Monday, September 11, 2006

Translation of: 9-11 remembered by a French writer

If on the one hand, Communism was never that popular and influential all over the world, on the other hand, Capitalism is the subject of thorough demonization in the world of arts and letters, while passing the corner coffee shop, TV, and the university. Witness the anti-Americanism that oozes out of every pore of the planet, and in particular in France.

For example, I remember September 11, 2001. I had my mother on the telephone, and she asked me “Why, son, why did this happen?! …” with all the anguish in the world in her voice, and suddenly she started to cry uncontrollably when she saw a man and a woman jumping out of one of the burning towers hand in hand on television.

But I especially remember September 12, 2001, when my colleagues scoffed me during our coffee break, mocking my distress, decrying the “arrogance” of the Yankees and the “imperialism” of their boss, Bush. What is worse, it is that, although I can be labeled today as an artist or intellectual, at the time I wasn’t working in an artistic or intellectual milieu which are traditionally anti-capitalists and therefore anti-American.

No, I was working for the Paris police.

From top to bottom, I saw it for myself: on September 12, 2001, the overwhelming majority of the French didn’t shed a tear for what had just happened in New York. Moreover, I wasn’t the least bit surprising, since French anti-Americanism is trapped in the confused logic of its’ love of Communism.

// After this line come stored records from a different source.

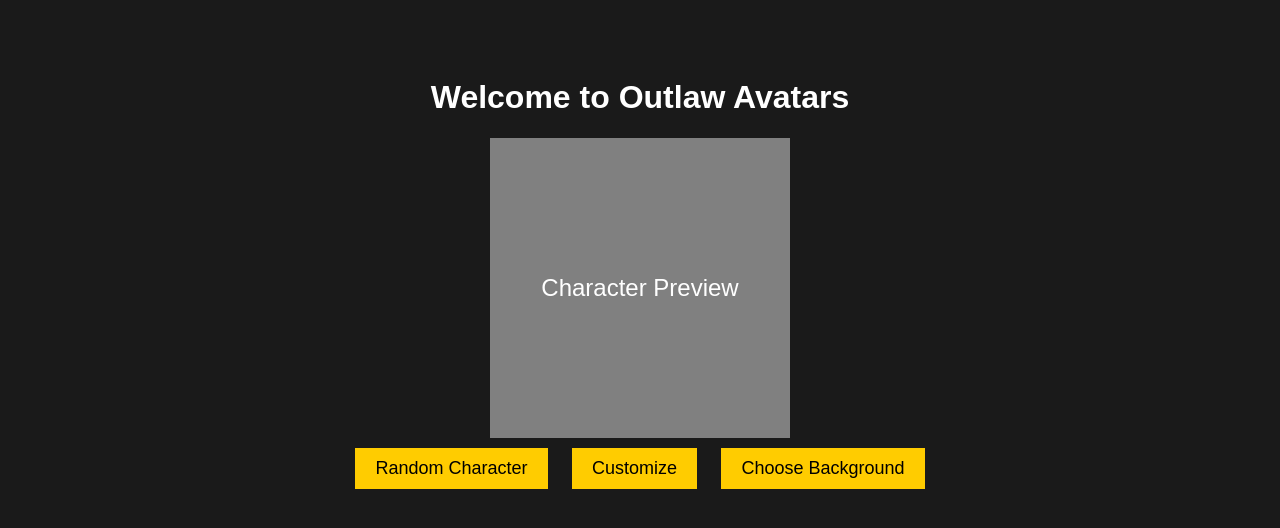
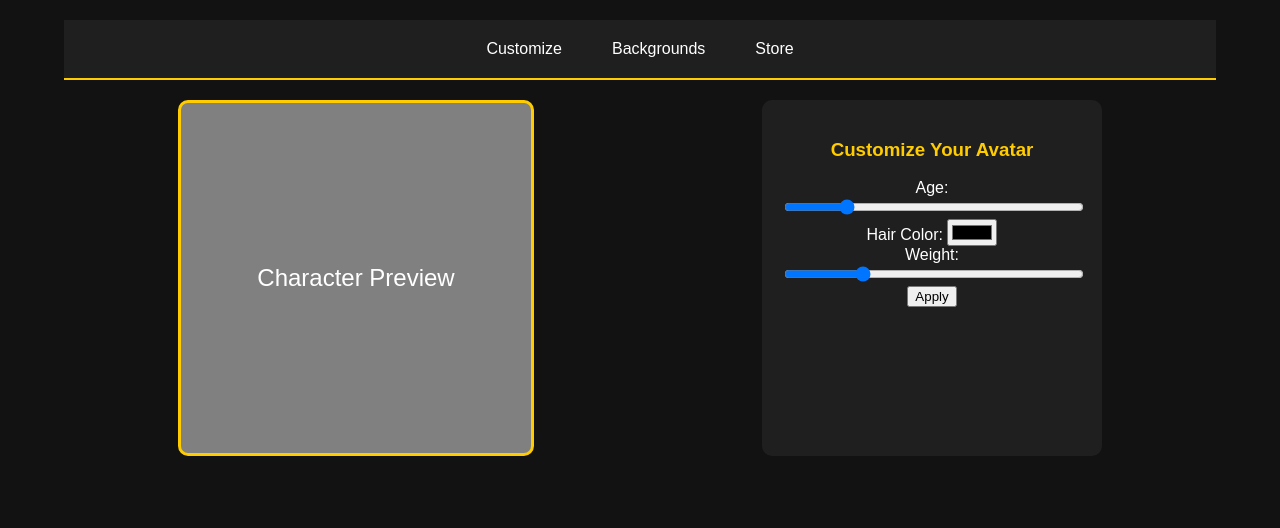
Before and after one commit to outlaw-avatars/Outlaw-Avatars, a plain HTML site: page index.html in a window 1280 px wide. Drawn offline with Linux system fonts and the light colour scheme.

Commit message:
Updated UI with better navigation, cleaner layout, improved customization, and added purchase tab.

```diff
--- a/index.html
+++ b/index.html
@@ -6,39 +6,67 @@
     <title>Outlaw Avatars</title>
     <style>
         body {
-            background-color: #1a1a1a;
+            background-color: #121212;
             color: white;
             font-family: Arial, sans-serif;
             text-align: center;
+            margin: 0;
+            padding: 0;
         }
         .container {
-            width: 80%;
+            width: 90%;
             margin: auto;
-            padding-top: 50px;
+            padding-top: 20px;
         }
-        .button {
-            background-color: #ffcc00;
-            color: black;
-            padding: 10px 20px;
+        .nav {
+            display: flex;
+            justify-content: center;
+            gap: 20px;
+            background: #1f1f1f;
+            padding: 10px;
+            border-bottom: 2px solid #ffcc00;
+        }
+        .nav button {
+            background: none;
             border: none;
+            color: white;
+            font-size: 16px;
             cursor: pointer;
-            font-size: 18px;
-            margin: 10px;
+            padding: 10px 15px;
         }
-        .button:hover {
-            background-color: #e6b800;
+        .nav button:hover {
+            color: #ffcc00;
+        }
+        .main {
+            display: flex;
+            justify-content: space-around;
+            flex-wrap: wrap;
+            margin-top: 20px;
         }
         .character-preview {
-            width: 300px;
-            height: 300px;
-            background-color: gray;
-            margin: auto;
+            width: 350px;
+            height: 350px;
+            background: gray;
             display: flex;
             align-items: center;
             justify-content: center;
+            border: 3px solid #ffcc00;
+            border-radius: 10px;
             font-size: 24px;
         }
-        .customization-menu {
+        .sidebar {
+            width: 300px;
+            background: #1f1f1f;
+            padding: 20px;
+            border-radius: 10px;
+        }
+        .sidebar h3 {
+            color: #ffcc00;
+        }
+        .slider {
+            width: 100%;
+        }
+        .store-menu {
             display: none;
             background: #333;
             padding: 20px;
@@ -49,45 +77,51 @@
 </head>
 <body>
     <div class="container">
-        <h1>Welcome to Outlaw Avatars</h1>
-        <div class="character-preview">Character Preview</div>
-        <button class="button" onclick="generateRandomCharacter()">Random Character</button>
-        <button class="button" onclick="toggleCustomization()">Customize</button>
-        <button class="button" onclick="chooseBackground()">Choose Background</button>
-
-        <div class="customization-menu" id="customizationMenu">
-            <h2>Customize Your Character</h2>
-            <label for="hair">Hair:</label>
-            <select id="hair">
-                <option value="short">Short</option>
-                <option value="long">Long</option>
-                <option value="bald">Bald</option>
-            </select>
-            <br>
-            <label for="clothing">Clothing:</label>
-            <select id="clothing">
-                <option value="casual">Casual</option>
-                <option value="formal">Formal</option>
-                <option value="streetwear">Streetwear</option>
-            </select>
-            <br>
-            <button class="button" onclick="applyCustomization()">Apply</button>
+        <div class="nav">
+            <button onclick="toggleCustomization()">Customize</button>
+            <button onclick="chooseBackground()">Backgrounds</button>
+            <button onclick="toggleStore()">Store</button>
+        </div>
+        <div class="main">
+            <div class="character-preview" id="characterPreview">Character Preview</div>
+            <div class="sidebar" id="customizationMenu">
+                <h3>Customize Your Avatar</h3>
+                <label>Age:</label>
+                <input type="range" id="age" class="slider" min="18" max="80" value="30">
+                <br>
+                <label>Hair Color:</label>
+                <input type="color" id="hairColor">
+                <br>
+                <label>Weight:</label>
+                <input type="range" id="weight" class="slider" min="50" max="150" value="75">
+                <br>
+                <button onclick="applyCustomization()">Apply</button>
+            </div>
+        </div>
+        <div class="store-menu" id="storeMenu">
+            <h3>Store</h3>
+            <p>Unlock premium features and GTA-style backgrounds.</p>
+            <ul>
+                <li>GTA-Style Backgrounds - $5.99 <button>Buy</button></li>
+                <li>Exclusive Outfit Pack - $3.99 <button>Buy</button></li>
+            </ul>
         </div>
     </div>
 
     <script>
-        function generateRandomCharacter() {
-            alert("Random character generated!");
-        }
         function toggleCustomization() {
             var menu = document.getElementById("customizationMenu");
             menu.style.display = menu.style.display === "none" ? "block" : "none";
         }
         function applyCustomization() {
-            alert("Customization applied!");
+            alert("Customization Applied!");
         }
         function chooseBackground() {
-            alert("Background selection feature coming soon!");
+            alert("Background selection coming soon!");
+        }
+        function toggleStore() {
+            var store = document.getElementById("storeMenu");
+            store.style.display = store.style.display === "none" ? "block" : "none";
         }
     </script>
 </body>
```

On the first day of the American invasion of Iraq in March of 2003, only 4% of the French approved it “completely”, 87% disapproved. Only 4% approved. Four disaffected French citizens out of hundred… Or, at the time of the American presidential election of 2004, only 11% of the French would have voted for Bush who to the population stands for capitalism. 11%. That’s just one dissatisfied French man or woman out of ten.

Consider the headlines of our major newspapers and magazines at the time of George Bush’s re-election in 2004: “Bush, the man to beat” (Libération), “Bush 2: worse than Bush 1? ” (Courrier International), “Bush 2, worse than Bush 1: the America of fear has won” (the New Observer), “the Empire gets worse” (Libération), “America of in bottom takes back Bush” (the Express train), “a despairing victory” (the Express train), “Bush: can it change? ” (Le Point), not to mention the pravdaesque television news anchors who had, more than ever before, were looking like samurai ready to commit seppuku.

Don’t you see it yet?

Just look back at the headlines of some of the big players in the French press (Le Monde, Libération, Le Nouvel Observateur, Le Figaro, Paris Match, Marianne, Télérama) during hurricane Katrina in 2005, one of worst natural disasters to ever hit the United States (a storm with an eye 50 kilometers wide and 300 km/h winds) : “Bush’s Titanic”, “Bush: the fall of the pyromaniac firefighter”, “Barbara Bush is afraid of refugees”, “to appease critics, Bush visits the devastated areas”, “Bush knew what Katrina would do”, “Bush was informed devastations of the hurricane, the proof by the image”, “America exposed: the hurricane reveals the wounds of the ‘every man for himself’ nation”, “Americans dismayed by the brittleness of their power”, “Shipwreck America”, “the super power forced to ask for aid”, “a report reveals the incapacity of the United States to manage foreign aid”, “a nation at drift: when America seems arrogant, racist, and forgetful”, “We were afraid to be sent to the Convention Center to die there”, “the rebels of Fox: when the country’s most reactionary network sympathizes with the victims of Katrina”.

Re-reading those slaps by the French press, I want to vomit on my national flag. Katrina killed 1500, and that’s 1500 too many, but don’t forget how many were killed by a simple heat wave in 2003 in France, the nation that claims that it has the “finest healthcare system in the world”, a country five times fewer people than the United States. 15000 died. 15000, that 1500 times 10!

Are you sure about that?!?...

That said, the coverage of the Iraq war in France reached and continues to reach a level of hatred where the objection to it and the lies reaching the point of ridiculousness - the Communist Party stiffs taking the Front National stiffs, both in love with their wild and different ideas of utopia, by the hand dance to the old French anti-American tune. And yet...

And yet America is the only Utopia that ever succeeded.

-- Bertrand Latour, from the preface of the Vietnamese language
edition of George Orwell’s 1984, published by Édition Underbahn.